Attempted translation: The ♂ pale yellow, the ♀ dirty yellow. Vertex pointed triangular, in the ♀ significantly longer than the distance between the eyes, hollowed out in the middle. Side line and a longitudinal stain at the top yellow, a central longitudinal furrow brownish; on the crossing to the forehead black stains making a Λ-shape. Face yellowish, in the middle of the length something like a keel rises; with at the highest point a faint, brownish horizontal stripe. Pronotum and scutellum almost without markings. Elytra hyaline, clouded with dirty white, the veins yellowish in the ♂, reddish in the ♀; near the wing root a transverse band of three dark marks, with 2 dark spots near the top of the inner clavus cell, the neighbourhood of these spot tinted light brown; in the middle a light brown cross band on which are 4 dark spots in a transverse row, of which the one at the tip of the clavus is largest; near the wing tip a widely extended, brownish stain on which are 5 lighter spots; in the ♀, the stripes of the elytra are not so prominent as in the ♂. The underside black in the ♂, pale yellowish in the ♀ strewn with blackish spots. Legs pale yellowish, in the ♂ the femora with brownish stripes, in the ♀ coxae, trochanters and femora predominantly black; hind tibia always blackish on the inside, on the outside with a series of black dots.

Any drawbacks?

While a new leafhopper species will need to be monitored as a possible vector of virus or phytoplasma diseases, the British and Polish studies reported in the links below are not currently aware of any such connection for J. hyalinus.


Records can be notified directly to the Auchenorrhyncha Recording Scheme, or logged on the iRecord site (free registration required). I would like to report the anticipated expansion of the species on this site, so please send me an email - with any photos you are prepared to have published - to

Links on other sites

Japananus on Flickr Apart from my photos and one from Tokyo these are all from the USA. Those with locations given are placed in Massachusetts, North Carolina, New York, New Jersey, Ohio, Pennsylvania and Virginia.
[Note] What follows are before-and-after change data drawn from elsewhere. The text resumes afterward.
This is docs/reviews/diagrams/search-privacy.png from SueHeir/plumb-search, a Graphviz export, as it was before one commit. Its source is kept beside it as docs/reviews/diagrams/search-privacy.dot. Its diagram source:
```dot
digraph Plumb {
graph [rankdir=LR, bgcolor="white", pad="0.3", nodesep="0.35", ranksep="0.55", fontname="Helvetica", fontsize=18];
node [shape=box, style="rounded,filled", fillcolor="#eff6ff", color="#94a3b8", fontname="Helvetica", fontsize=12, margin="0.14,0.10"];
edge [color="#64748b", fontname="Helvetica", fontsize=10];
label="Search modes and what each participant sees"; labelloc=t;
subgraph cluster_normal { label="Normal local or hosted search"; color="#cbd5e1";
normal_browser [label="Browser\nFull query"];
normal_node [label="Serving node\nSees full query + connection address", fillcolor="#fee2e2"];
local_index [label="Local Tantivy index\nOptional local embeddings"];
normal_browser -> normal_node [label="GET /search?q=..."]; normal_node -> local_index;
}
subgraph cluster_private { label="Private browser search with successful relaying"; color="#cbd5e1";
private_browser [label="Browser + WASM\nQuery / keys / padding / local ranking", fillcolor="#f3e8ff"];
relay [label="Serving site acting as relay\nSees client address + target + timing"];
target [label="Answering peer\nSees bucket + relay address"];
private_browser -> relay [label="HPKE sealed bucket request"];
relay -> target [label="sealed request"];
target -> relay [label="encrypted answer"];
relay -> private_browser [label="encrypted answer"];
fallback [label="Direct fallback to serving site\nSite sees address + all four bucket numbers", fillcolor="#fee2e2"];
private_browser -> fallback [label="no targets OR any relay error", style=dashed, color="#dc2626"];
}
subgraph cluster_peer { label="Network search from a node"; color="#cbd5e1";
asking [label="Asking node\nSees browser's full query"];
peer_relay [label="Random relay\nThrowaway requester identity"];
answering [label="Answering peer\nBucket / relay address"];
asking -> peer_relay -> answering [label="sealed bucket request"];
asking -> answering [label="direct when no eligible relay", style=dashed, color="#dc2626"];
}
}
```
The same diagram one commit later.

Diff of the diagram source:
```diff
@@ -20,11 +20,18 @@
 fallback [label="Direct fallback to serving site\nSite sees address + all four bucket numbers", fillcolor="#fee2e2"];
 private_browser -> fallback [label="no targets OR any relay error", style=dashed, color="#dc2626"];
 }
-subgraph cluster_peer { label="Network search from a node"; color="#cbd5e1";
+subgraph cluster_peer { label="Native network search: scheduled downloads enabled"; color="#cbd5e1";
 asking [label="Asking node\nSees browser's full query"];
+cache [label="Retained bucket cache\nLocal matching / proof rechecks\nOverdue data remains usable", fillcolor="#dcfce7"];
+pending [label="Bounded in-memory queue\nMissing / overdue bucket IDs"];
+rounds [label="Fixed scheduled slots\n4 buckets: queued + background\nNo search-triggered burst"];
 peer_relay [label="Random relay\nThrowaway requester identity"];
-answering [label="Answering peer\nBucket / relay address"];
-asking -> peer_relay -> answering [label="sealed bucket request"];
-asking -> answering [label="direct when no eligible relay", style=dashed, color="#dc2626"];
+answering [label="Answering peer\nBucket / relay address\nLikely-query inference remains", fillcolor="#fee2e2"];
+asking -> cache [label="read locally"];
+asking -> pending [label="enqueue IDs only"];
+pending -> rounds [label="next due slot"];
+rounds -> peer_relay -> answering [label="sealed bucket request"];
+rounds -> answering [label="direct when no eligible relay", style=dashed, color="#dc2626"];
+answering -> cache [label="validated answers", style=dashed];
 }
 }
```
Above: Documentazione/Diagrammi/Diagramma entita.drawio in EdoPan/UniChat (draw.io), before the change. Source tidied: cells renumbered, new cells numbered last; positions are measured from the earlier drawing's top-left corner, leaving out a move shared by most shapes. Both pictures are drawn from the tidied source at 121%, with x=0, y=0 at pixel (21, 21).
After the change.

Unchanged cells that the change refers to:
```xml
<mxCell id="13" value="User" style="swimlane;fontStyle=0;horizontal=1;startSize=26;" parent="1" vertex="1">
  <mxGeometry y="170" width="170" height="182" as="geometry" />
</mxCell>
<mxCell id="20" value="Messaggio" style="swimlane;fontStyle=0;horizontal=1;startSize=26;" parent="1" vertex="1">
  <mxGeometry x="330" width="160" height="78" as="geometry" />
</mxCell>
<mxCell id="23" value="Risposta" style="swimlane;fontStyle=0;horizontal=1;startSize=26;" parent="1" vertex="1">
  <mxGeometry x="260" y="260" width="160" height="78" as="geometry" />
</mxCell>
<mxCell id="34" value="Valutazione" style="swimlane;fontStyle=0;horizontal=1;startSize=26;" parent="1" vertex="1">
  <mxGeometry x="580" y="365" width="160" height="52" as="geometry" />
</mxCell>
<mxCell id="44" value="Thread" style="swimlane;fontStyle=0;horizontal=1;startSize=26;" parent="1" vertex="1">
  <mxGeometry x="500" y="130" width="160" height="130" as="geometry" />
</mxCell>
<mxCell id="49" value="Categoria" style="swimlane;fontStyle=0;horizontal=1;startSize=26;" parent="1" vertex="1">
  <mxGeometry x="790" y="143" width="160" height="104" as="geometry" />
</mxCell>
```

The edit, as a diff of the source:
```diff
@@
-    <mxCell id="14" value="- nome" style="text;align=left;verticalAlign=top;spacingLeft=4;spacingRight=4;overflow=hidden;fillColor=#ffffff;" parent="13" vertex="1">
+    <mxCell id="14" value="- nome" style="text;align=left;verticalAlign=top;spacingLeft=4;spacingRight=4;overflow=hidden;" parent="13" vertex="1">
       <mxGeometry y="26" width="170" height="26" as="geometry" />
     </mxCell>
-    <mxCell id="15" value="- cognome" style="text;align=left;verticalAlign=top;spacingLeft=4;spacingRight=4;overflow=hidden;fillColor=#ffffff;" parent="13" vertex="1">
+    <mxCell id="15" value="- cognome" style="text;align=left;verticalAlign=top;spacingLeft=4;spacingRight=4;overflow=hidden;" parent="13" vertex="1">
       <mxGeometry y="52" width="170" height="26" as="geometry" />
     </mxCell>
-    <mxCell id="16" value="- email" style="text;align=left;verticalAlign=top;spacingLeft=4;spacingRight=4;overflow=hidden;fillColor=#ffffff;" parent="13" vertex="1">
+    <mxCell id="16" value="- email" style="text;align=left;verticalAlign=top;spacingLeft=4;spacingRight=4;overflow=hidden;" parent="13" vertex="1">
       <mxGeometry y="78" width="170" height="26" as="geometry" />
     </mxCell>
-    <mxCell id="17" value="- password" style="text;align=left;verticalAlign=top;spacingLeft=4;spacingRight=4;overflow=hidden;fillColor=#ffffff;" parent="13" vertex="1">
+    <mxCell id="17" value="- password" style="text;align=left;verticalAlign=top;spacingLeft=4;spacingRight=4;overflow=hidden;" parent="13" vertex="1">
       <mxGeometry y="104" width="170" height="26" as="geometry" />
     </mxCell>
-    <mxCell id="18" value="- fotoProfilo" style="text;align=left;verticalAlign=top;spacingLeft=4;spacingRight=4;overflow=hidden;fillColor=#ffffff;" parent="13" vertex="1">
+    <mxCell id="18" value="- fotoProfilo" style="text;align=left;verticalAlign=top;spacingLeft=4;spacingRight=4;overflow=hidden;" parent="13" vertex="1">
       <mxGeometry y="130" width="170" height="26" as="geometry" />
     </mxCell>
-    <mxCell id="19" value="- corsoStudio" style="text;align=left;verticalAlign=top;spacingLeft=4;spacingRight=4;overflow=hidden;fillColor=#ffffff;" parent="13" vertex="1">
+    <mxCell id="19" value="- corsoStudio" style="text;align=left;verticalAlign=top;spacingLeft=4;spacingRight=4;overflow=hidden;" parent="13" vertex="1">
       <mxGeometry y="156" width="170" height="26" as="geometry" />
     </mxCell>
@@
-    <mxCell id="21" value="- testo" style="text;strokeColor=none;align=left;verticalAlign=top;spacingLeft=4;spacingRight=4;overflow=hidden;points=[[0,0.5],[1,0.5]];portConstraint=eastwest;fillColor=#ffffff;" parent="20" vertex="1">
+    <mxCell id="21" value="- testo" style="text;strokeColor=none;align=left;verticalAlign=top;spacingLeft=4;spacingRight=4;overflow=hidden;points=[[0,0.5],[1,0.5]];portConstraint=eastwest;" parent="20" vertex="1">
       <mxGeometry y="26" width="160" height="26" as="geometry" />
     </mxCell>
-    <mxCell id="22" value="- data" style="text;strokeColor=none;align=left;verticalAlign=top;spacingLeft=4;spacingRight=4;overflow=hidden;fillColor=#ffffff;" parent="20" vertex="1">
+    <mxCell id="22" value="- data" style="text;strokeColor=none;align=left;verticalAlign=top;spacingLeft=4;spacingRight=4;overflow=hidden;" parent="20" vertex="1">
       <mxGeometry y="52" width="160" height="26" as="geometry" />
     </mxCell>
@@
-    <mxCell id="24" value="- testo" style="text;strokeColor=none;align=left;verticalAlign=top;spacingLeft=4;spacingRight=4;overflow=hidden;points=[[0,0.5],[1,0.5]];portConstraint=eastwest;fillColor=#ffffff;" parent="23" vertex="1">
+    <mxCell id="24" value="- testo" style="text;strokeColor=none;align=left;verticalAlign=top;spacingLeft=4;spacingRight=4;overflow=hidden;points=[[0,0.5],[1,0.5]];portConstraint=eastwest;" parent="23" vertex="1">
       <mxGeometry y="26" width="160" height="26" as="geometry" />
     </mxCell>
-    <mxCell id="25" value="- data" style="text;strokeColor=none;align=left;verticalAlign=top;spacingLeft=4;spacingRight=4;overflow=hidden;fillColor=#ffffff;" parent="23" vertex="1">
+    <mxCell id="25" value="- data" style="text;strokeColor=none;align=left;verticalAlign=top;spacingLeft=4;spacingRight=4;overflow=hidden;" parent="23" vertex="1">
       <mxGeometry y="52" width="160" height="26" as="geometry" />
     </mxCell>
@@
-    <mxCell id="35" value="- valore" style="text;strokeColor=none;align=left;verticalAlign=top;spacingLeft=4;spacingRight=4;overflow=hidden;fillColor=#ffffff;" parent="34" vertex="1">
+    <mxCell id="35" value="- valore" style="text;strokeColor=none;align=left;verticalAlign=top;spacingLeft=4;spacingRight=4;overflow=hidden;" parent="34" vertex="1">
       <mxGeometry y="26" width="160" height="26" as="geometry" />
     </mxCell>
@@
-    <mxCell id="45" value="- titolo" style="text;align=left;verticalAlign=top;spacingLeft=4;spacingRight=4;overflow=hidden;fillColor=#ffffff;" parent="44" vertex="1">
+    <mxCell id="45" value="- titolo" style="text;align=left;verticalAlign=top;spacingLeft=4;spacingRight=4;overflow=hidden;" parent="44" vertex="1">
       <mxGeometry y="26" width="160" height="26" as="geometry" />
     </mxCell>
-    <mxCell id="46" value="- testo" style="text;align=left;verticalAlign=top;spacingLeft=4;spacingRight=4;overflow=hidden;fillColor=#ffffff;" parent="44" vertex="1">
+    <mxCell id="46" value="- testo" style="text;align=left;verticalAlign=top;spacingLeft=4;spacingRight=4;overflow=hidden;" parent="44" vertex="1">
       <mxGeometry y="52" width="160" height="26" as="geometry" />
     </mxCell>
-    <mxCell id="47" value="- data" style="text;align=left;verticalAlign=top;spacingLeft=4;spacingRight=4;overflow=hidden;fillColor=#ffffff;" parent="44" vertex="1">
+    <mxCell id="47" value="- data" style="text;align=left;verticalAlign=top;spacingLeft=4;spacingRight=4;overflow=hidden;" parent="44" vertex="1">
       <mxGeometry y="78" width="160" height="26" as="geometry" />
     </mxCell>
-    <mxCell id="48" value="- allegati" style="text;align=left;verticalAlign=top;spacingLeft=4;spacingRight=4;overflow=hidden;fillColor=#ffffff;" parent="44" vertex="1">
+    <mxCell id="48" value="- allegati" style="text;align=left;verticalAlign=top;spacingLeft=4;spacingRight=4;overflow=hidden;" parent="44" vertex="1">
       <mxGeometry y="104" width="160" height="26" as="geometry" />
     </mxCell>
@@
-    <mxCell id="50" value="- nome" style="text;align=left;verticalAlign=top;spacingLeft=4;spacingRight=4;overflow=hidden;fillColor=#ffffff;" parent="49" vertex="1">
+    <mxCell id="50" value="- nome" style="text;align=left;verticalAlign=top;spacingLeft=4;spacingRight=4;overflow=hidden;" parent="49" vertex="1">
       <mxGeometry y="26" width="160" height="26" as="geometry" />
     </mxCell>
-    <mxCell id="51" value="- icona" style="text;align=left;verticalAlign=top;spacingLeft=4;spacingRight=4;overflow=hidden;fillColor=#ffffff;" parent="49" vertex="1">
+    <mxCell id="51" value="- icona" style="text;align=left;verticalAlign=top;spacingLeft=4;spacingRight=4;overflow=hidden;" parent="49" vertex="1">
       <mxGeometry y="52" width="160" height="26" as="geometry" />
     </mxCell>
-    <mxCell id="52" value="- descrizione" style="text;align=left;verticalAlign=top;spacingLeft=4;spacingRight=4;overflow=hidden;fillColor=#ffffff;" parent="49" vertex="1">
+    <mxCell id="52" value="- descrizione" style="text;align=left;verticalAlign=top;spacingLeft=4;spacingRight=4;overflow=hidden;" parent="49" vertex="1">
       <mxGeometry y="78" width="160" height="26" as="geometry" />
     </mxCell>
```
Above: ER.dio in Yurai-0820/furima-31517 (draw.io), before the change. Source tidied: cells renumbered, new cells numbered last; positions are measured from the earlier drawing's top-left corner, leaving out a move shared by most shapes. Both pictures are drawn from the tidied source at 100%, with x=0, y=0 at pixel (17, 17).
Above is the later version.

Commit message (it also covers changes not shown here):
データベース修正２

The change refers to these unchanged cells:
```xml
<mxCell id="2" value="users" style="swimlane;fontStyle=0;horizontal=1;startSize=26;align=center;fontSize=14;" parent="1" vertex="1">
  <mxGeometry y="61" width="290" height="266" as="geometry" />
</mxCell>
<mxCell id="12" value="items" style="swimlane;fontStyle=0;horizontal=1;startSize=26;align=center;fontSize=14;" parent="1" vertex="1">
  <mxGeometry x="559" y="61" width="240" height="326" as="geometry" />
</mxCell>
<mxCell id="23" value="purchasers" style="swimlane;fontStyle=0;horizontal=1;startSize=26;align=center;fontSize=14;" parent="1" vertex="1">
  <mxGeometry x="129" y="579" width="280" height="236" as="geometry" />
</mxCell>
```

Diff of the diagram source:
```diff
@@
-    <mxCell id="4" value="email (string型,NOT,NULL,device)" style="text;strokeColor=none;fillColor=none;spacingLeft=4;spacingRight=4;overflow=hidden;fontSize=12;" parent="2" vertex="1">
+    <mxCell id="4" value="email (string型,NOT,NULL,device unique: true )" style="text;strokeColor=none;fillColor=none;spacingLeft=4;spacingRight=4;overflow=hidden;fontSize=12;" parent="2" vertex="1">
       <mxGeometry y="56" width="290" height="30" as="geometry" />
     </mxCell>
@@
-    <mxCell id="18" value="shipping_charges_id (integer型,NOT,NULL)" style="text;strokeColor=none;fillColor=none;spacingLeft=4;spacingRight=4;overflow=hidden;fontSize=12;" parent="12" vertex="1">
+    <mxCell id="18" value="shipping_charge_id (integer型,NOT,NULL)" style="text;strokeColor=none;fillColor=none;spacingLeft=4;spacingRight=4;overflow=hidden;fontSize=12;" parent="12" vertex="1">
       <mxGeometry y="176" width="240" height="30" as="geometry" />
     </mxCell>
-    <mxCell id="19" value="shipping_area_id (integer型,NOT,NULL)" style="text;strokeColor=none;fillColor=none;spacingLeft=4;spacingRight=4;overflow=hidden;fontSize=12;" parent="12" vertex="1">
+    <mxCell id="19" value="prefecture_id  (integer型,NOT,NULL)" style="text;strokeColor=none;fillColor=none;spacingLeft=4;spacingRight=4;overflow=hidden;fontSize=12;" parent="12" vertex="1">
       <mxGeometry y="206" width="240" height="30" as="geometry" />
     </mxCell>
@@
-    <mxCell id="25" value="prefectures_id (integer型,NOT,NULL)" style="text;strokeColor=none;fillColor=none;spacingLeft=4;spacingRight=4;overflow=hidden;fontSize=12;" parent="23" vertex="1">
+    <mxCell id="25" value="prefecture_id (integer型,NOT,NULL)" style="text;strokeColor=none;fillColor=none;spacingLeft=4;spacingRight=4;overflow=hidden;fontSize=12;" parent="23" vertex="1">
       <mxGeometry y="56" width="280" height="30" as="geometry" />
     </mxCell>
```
These are all eastern states, although Oman in 1920 reported that it had been found in Oregon.

A new leafhopper for Polish fauna (2012) reviews the spread of the species in Europe.

Rapid Pest Risk Analysis (2014) from the Food & Environment Agency, Defra (concludes it is unlikely to be a pest).

The discovery was reported in the Summer 2015 edition of LEDRA, the Newsletter of the Auchenorrhyncha Recording Scheme for Britain & Ireland, on page 4.

My paper describing the discovery was published in the September 2015 issue of the British Journal of Entomology & Natural History.

Other adventive leafhoppers are available

New species of leafhopper are discovered in the UK at a rate of about one a year, and some rapidly become widespread. The two shown here were found in the same garden in Cambridge as J. hyalinus. Sightings of any of these can be reported in the same way.

Orientus ishidae from Japan, and nymph Synophropsis lauri, from south-east Europe

© Keith Edkins 2016. All photos licensed under Creative Commons Attribution-Share Alike 3.0 license.